── RECORDS SHOWN ──

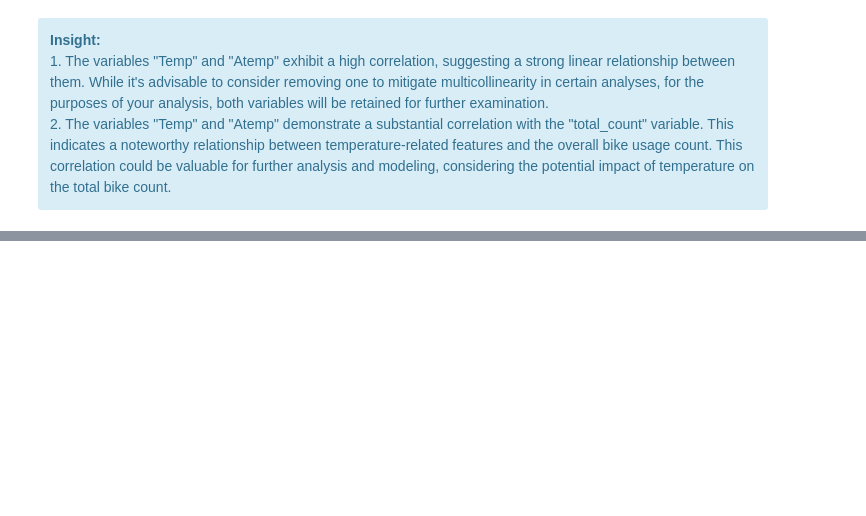
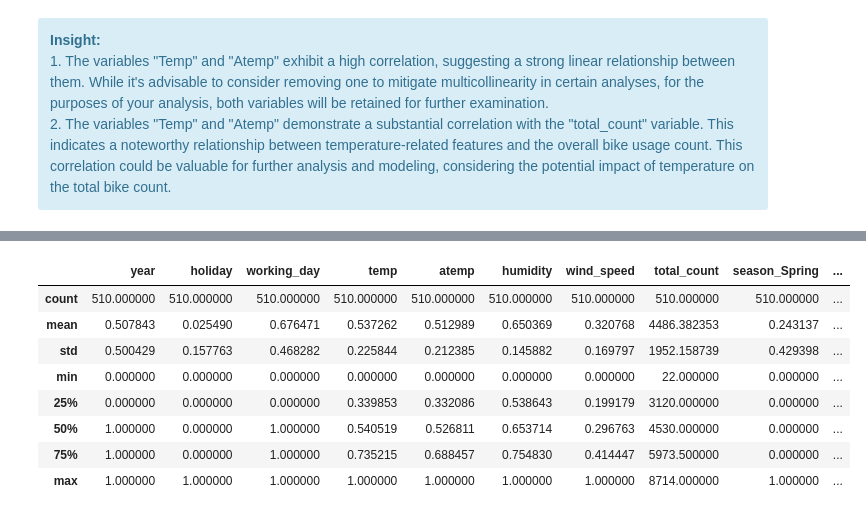
Before and after one commit to krisalay/bike-sharing, a Jupyter notebook: notebook.ipynb, the cells around one changed output, grey strips where cells are left out. Saved outputs shown, nothing was run; the diff lists cells and outputs as text; code cells hidden in the pictures; blank space fills up the shorter version.

```diff
--- a/notebook.ipynb
+++ b/notebook.ipynb
@@ -1029,0 +1164,12 @@ plt.show()
+# %%
+train.describe()
+# %% [output]
+|  | year | holiday | working_day | temp | atemp | humidity | wind_speed | total_count | season_Spring | ... |
+| count | 510.000000 | 510.000000 | 510.000000 | 510.000000 | 510.000000 | 510.000000 | 510.000000 | 510.000000 | 510.000000 | ... |
+| mean | 0.507843 | 0.025490 | 0.676471 | 0.537262 | 0.512989 | 0.650369 | 0.320768 | 4486.382353 | 0.243137 | ... |
+| std | 0.500429 | 0.157763 | 0.468282 | 0.225844 | 0.212385 | 0.145882 | 0.169797 | 1952.158739 | 0.429398 | ... |
+| min | 0.000000 | 0.000000 | 0.000000 | 0.000000 | 0.000000 | 0.000000 | 0.000000 | 22.000000 | 0.000000 | ... |
+| 25% | 0.000000 | 0.000000 | 0.000000 | 0.339853 | 0.332086 | 0.538643 | 0.199179 | 3120.000000 | 0.000000 | ... |
+| 50% | 1.000000 | 0.000000 | 1.000000 | 0.540519 | 0.526811 | 0.653714 | 0.296763 | 4530.000000 | 0.000000 | ... |
+| 75% | 1.000000 | 0.000000 | 1.000000 | 0.735215 | 0.688457 | 0.754830 | 0.414447 | 5973.500000 | 0.000000 | ... |
+| max | 1.000000 | 1.000000 | 1.000000 | 1.000000 | 1.000000 | 1.000000 | 1.000000 | 8714.000000 | 1.000000 | ... |
```
Also changed, not shown: parts of 55 cells of this notebook, 2 other files.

───

### YOUR GOAL
An exact copy of the entries, without any pictures, is what the answer should be.

### EXERCISE ANSWER
Before and after one commit to krisalay/bike-sharing, a Jupyter notebook: notebook.ipynb, the cells around one changed output, grey strips where cells are left out. Saved outputs shown, nothing was run; the diff lists cells and outputs as text; code cells hidden in the pictures; blank space fills up the shorter version.

```diff
--- a/notebook.ipynb
+++ b/notebook.ipynb
@@ -1029,0 +1164,12 @@ plt.show()
+# %%
+train.describe()
+# %% [output]
+|  | year | holiday | working_day | temp | atemp | humidity | wind_speed | total_count | season_Spring | ... |
+| count | 510.000000 | 510.000000 | 510.000000 | 510.000000 | 510.000000 | 510.000000 | 510.000000 | 510.000000 | 510.000000 | ... |
+| mean | 0.507843 | 0.025490 | 0.676471 | 0.537262 | 0.512989 | 0.650369 | 0.320768 | 4486.382353 | 0.243137 | ... |
+| std | 0.500429 | 0.157763 | 0.468282 | 0.225844 | 0.212385 | 0.145882 | 0.169797 | 1952.158739 | 0.429398 | ... |
+| min | 0.000000 | 0.000000 | 0.000000 | 0.000000 | 0.000000 | 0.000000 | 0.000000 | 22.000000 | 0.000000 | ... |
+| 25% | 0.000000 | 0.000000 | 0.000000 | 0.339853 | 0.332086 | 0.538643 | 0.199179 | 3120.000000 | 0.000000 | ... |
+| 50% | 1.000000 | 0.000000 | 1.000000 | 0.540519 | 0.526811 | 0.653714 | 0.296763 | 4530.000000 | 0.000000 | ... |
+| 75% | 1.000000 | 0.000000 | 1.000000 | 0.735215 | 0.688457 | 0.754830 | 0.414447 | 5973.500000 | 0.000000 | ... |
+| max | 1.000000 | 1.000000 | 1.000000 | 1.000000 | 1.000000 | 1.000000 | 1.000000 | 8714.000000 | 1.000000 | ... |
```
Also changed, not shown: parts of 55 cells of this notebook, 2 other files.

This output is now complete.